Apparently Frank now has a complete interest in the Kino and may be on the lookout for a new managing partner. Gee, I'd love to if I had the money. I've made no secret that the Kino is my favourite cinema in Melbourne for the following reasons:
- I love the auditorium-style layout of the two main cinemas
- The staff are the friendliest and most sociable I've experienced
- It is the least congested 'art house' cinema during peak times like Saturday evenings (I have an aversion to the big crowds at the Nova and Como)
- They've kept prices considerably lower than the competition
- Their member services are more generous than the competition, especially the 5-for-4 offer (attend 4 films within 3 months and the 5th one is free)
- Free on-site parking for two hours, and only $2/hr after that, which for the CBD is excellent
By the way, my partner wanted to see it last night, but it only had two screenings: 10.15am and 2.30pm. I don't know how a film can succeed with screening times like that, especially on a Saturday. I believe that control of the Kino's screening times will be independent as of this week, so hopefully this situation will improve before the film's season ends. In fact, I'm hoping that the Kino's becoming fully independent once again means an improvement in programming. By improvement, I mean I'd like to see more independent art house films, edgier programming with a bit of risk. There is no-one taking risk any more and I believe there's a real hunger for it. Strangely though, audiences seem to stay in the bunker and not support true diversity when they get the chance (like Paranoid Park and Transylvania). I don't know what's going on. Maybe I'm in denial, but I can't accept Lynden Barber's predictions of the death of cinema (at least, as we know it).
There once was a time when I could go to the Kino and blind see a film, knowing nothing about it. Maybe one in five was a fairly middle-of-the-road French comedy that one could give or take, while the others would be at least time well spent.
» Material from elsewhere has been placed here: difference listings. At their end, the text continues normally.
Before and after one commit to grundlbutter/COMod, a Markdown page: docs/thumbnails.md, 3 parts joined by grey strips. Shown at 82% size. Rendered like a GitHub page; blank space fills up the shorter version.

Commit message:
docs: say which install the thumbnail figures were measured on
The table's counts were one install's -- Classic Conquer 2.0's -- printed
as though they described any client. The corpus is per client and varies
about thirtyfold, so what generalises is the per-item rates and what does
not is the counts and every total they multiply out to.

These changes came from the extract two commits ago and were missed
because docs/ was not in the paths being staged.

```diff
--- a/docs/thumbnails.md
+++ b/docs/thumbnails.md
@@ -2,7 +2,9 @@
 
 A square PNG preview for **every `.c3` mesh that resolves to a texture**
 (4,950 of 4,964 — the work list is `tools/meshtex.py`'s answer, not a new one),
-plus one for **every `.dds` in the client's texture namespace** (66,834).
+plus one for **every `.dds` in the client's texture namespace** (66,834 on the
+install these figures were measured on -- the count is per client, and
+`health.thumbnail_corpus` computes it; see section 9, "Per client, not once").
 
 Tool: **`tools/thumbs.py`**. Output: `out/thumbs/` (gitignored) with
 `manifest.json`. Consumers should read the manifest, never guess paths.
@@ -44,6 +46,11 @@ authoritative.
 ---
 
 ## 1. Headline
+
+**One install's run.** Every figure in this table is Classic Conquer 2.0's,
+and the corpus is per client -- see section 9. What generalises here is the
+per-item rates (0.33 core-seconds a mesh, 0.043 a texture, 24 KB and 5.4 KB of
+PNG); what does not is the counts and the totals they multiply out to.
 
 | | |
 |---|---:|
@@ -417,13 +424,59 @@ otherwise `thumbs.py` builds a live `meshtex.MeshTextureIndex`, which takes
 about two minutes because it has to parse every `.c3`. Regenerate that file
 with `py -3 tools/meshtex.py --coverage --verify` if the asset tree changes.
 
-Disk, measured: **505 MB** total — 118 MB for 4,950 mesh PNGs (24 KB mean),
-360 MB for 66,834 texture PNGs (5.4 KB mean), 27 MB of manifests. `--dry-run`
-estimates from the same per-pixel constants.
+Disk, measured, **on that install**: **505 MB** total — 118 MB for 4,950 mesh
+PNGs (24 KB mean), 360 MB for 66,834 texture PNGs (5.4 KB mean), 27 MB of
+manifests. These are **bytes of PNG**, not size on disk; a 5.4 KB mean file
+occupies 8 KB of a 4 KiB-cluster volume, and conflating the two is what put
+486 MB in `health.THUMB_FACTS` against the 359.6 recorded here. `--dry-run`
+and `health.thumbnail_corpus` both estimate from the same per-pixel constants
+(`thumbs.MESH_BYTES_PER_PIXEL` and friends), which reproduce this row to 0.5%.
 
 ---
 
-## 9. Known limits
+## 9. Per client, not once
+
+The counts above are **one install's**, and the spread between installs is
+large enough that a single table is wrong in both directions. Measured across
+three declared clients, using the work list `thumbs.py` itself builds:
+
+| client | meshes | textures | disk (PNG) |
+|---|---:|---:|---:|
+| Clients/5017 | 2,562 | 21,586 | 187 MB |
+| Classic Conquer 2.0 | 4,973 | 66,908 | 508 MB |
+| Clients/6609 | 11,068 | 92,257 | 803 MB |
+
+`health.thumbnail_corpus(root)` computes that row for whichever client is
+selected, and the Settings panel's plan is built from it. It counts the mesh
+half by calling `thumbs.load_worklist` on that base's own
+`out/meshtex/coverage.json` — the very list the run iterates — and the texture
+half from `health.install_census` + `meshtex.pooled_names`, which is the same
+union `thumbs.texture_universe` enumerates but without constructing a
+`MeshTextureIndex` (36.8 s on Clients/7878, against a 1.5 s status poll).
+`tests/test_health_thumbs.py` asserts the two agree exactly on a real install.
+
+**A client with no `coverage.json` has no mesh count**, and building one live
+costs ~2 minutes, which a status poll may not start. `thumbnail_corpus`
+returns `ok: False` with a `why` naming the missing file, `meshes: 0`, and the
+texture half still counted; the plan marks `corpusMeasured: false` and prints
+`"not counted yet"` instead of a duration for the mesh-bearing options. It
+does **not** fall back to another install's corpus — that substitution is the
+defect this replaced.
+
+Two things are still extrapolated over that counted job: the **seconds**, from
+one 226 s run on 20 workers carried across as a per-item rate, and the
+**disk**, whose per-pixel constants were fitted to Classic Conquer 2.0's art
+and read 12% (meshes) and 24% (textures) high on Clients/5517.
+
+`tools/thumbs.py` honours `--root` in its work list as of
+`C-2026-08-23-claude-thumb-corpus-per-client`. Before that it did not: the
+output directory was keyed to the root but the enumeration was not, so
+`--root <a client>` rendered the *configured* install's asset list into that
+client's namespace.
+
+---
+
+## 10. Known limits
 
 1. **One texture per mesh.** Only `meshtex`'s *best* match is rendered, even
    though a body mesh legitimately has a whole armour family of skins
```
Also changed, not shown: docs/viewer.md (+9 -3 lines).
It was at the Kino that I saw both Lost Highway and Three Colours: Blue, my nos. 1 & 2 favourite films of all time. Films that I went to 'blind' and was pleasantly surprised include Like Blood and Wine (Bob Rafelson, 1996 - this film wasn't even advertised), The Crossing Guard (Sean Penn, 1995) and Savior (Predrag Antonijevic, 1998).
I keep a record of the films I see and when I started recording this info, I began by pulling out my movie stubs. Unfortunately through the 90's, the Kino's tickets were generic and didn't detail the film screened. So there's many films I saw during this period that I haven't recorded. I think Kino tickets printed the relevant film only from 2001. Looking at the last few years, the number of films I've seen there (as a total of all films seen in a year) are as follows:
The number of films I've seen at the Kino in the last five years has been relatively stable, even as the number of films I've seen overall has increased significantly. This can be at least partially attributed to the limited number of films the Kino can exhibit on only four screens. Pretty much if the Kino is screening something, I'd rather see it there than anywhere else. As an AFCA member, I can get free entry there, but I actually pay my own way without showing my AFCA card unless I'm going to review a film. That's how much I support the place. I want it to succeed.
2008, however, hasn't been a good year for me at the Kino. I've seen only 4 so far this year, and two of those were in the last two weeks. The programming has been quite dull. Here's hoping it will pick up, even though I've heard rumours that it's going to experiment with some mainstream stuff like Sex and the City
I'm interested to hear of other's perceptions or experiences at the Kino. Anyone want to join a consortium to propose an interest in the Kino? Maybe I'm just dreaming, but I'd love to revive true art house cinema in Melbourne. Think Lumiere Cinema, but with amenity and service.